The ink is barely dry, but today Hawk and Owl Trust are celebrating watching the mid-summer sun rising over their new land area. They have ‘signed on the dotted line’ in the purchase of 150 acres of land surrounding their existing 45 acre Sculthorpe Moor Nature Reserve near Fakenham in North Norfolk. The reserve is famous for its wildlife and habitats and with the addition of the new land will offer a home to a vast range of wildlife from plants and fungi, to Otters and birds of prey. Public support for the appeal to raise the £1.7million needed to buy the land and turn it into a wildlife paradise has been astonishing, with enough raised in just two years to enable the land to be secured and the three-year project to manage the land and develop the infrastructure to be started. The project relied on a major Heritage Lottery Fund award, and a significant amount has also been donated by the Local Enterprise Programme (LEP).

The Hawk and Owl Trust, can’t wait to get started on delivering the 3-year project to allow public access to the land and develop the habitats to make the land more suitable for the widest range of wildlife using their proven land management techniques. Sculthorpe Moor Nature Reserve is already one of the country’s most accessible reserves and is internationally recognised for its wildlife. The reserve is located in the beautiful Wensum Valley in Norfolk, and is a marvellous, peaceful place with a huge variety of wildlife in a rich and unusual mosaic of woodland, fen and reedbed habitats. At only 18-hectares (45 acres), the existing reserve is easy to explore and offers everyone a real opportunity to get involved with the natural environment. Small but perfectly formed: a real gem, it is recognised how important being out in the fresh air is to our mental well-being.

The two large areas of land on either side are currently rough grassland and were about to be put on the open market for sale. Hawk and Owl Trust were given two years to raise the money to purchase the land and begin the project and thanks to the generosity of a huge number of visitors and supporters, alongside a large Heritage Lottery Fund application and significant donations from individuals and the Local Enterprise Programme (Norfolk LEP).

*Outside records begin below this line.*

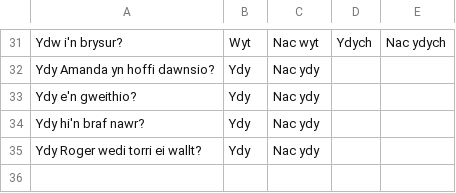
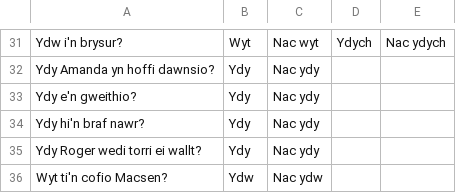
Before and after one commit to handee/cwestiwnbot, a TSV file: questions.tsv, drawn as a sheet; only a part is shown, gaps mark what is left out.

Commit message:
ychwanegu cwestiwn arall (prawf)

```diff
--- a/questions.tsv
+++ b/questions.tsv
@@ -35 +35,2 @@ Ydy hi'n braf nawr?	Ydy	Nac ydy
 Ydy Roger wedi torri ei wallt?	Ydy	Nac ydy		
+Wyt ti'n cofio Macsen?	Ydw	Nac ydw
```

The new area of land has a rich history of peat cutting, gravel extraction, gunpowder manufacture, brush making, shooting range, charcoal making and water mills. The Trust’s vision for the area is about so much more than amazing wildlife. The future will see a rich ecosystem co-existing with the local community with access for all, rural history, rural crafts and traditional sustainable management benefiting the landscape, people and wildlife. The three-year project to deliver the vision for the reserve will begin on August 5th as the diggers roll onto the barren fields to scrape away the first bucket loads of soil in the formation of open water and redirection of the ditches. A new entrance near the visitor centre will be the next task, as boardwalks and other fully accessible pathways will be taking shape around the reserve.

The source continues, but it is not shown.